━━━ DATA PROVIDED ━━━

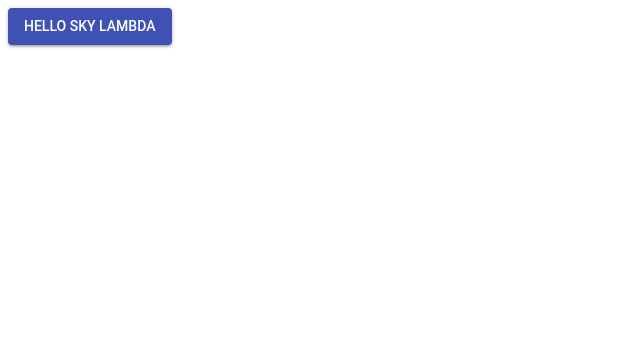
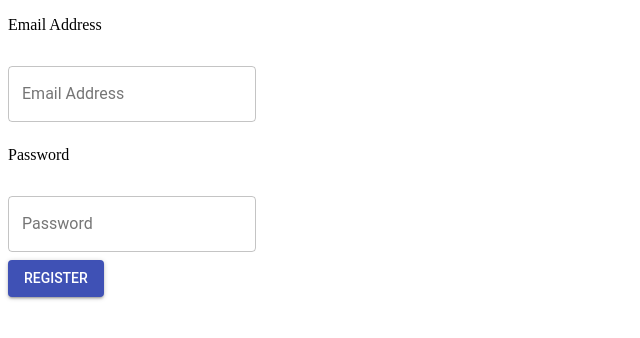
Before and after one commit to iamthuypham/Lambda-sky-frontend, a React (Create React App) app: page / in a window 1280 px wide. Shown: the top 338 px of the page, without its empty margins (0-640 px from the left). Built offline with nearby package versions, Linux system fonts and the light colour scheme.

Commit message:
Redux form connected

```diff
--- a/package.json
+++ b/package.json
@@ -4,16 +4,20 @@
   "private": true,
   "dependencies": {
     "@material-ui/core": "^3.9.2",
+    "axios": "^0.18.0",
+    "classnames": "^2.2.6",
     "husky": "^1.3.1",
     "lint-staged": "^8.1.4",
     "prettier": "^1.16.4",
+    "proptypes": "^1.1.0",
     "react": "^16.8.2",
     "react-dom": "^16.8.2",
     "react-redux": "^6.0.0",
     "react-scripts": "2.1.5",
     "redux": "^4.0.1",
     "redux-form": "^8.1.0",
-    "redux-thunk": "^2.3.0"
+    "redux-thunk": "^2.3.0",
+    "styled-components": "^4.1.3"
   },
   "lint-staged": {
     "src/**/*.{js,jsx,ts,tsx,json,css,scss,md}": [
--- a/public/index.html
+++ b/public/index.html
@@ -27,6 +27,7 @@
   <body>
     <noscript>You need to enable JavaScript to run this app.</noscript>
     <div id="root"></div>
+    <div id="auth-modal"></div>
     <!--
       This HTML file is a template.
       If you open it directly in the browser, you will see an empty page.
--- a/src/App.js
+++ b/src/App.js
@@ -1,12 +1,16 @@
 import React, { Component } from 'react';
 import Button from '@material-ui/core/Button';
+import AuthForm from './components/authentication/AuthForm';
 
 class App extends Component {
   render() {
     return (
-      <Button variant="contained" color="primary">
-        Hello Sky Lambda
-      </Button>
+      <>
+        <AuthForm />
+        {/* <Button variant='contained' color='primary'>
+          Hello Sky Lambda
+        </Button> */}
+      </>
     );
   }
 }
--- a/src/components/authentication/AuthForm.js
+++ b/src/components/authentication/AuthForm.js
@@ -1 +1,69 @@
 import React from 'react';
+import ReactDOM from 'react-dom';
+import { Field, reduxForm } from 'redux-form';
+import styled from 'styled-components';
+import Button from '@material-ui/core/Button';
+import TextField from '@material-ui/core/TextField';
+
+const ButtonWrapper = styled.div`
+  margin-top: '30px';
+`;
+
+class AuthForm extends React.Component {
+  renderInput = ({ input, label, meta: { error, touched } }) => {
+    return (
+      <div className="container">
+        <p>{label}</p>
+        <TextField
+          error={error && touched ? true : false}
+          id={`outlined-${input.name}-input`}
+          type={`${input.name}`}
+          variant="outlined"
+          name={`${input.name}`}
+          {...input}
+          autoComplete="off"
+          label={label}
+          margin="normal"
+        />
+        {error && touched ? <p>{error}</p> : null}
+      </div>
+    );
+  };
+
+  onFormSubmit = formValues => console.log(formValues);
+
+  render() {
+    return ReactDOM.createPortal(
+      <form onSubmit={this.props.handleSubmit(this.onFormSubmit)}>
+        <Field
+          name="email"
+          component={this.renderInput}
+          label="Email Address"
+        />
+        <Field name="password" component={this.renderInput} label="Password" />
+        <ButtonWrapper>
+          <Button type="submit" variant="contained" color="primary">
+            Register
+          </Button>
+        </ButtonWrapper>
+      </form>,
+      document.querySelector('#auth-modal')
+    );
+  }
+}
+
+const validate = formValues => {
+  const errors = {};
+  if (!formValues.email) {
+    errors.email = 'You must enter a name, this field is required!';
+  }
+  if (!formValues.password) {
+    errors.password = 'You must enter an email, this field is required!';
+  }
+  return errors;
+};
+
+export default reduxForm({
+  form: 'SignIn',
+  validate
+})(AuthForm);
```
Also changed, not shown: src/components/authentication/AuthForm.css (added), 1 other file (tests, documents, lock files or other folders).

━━━

• **REQUIREMENT**
Read the records above. Show each line that has the string "label".

• **RESPONSE TO THIS TASK**
+  renderInput = ({ input, label, meta: { error, touched } }) => {
+        <p>{label}</p>
+          label={label}
+          label="Email Address"
+        <Field name="password" component={this.renderInput} label="Password" />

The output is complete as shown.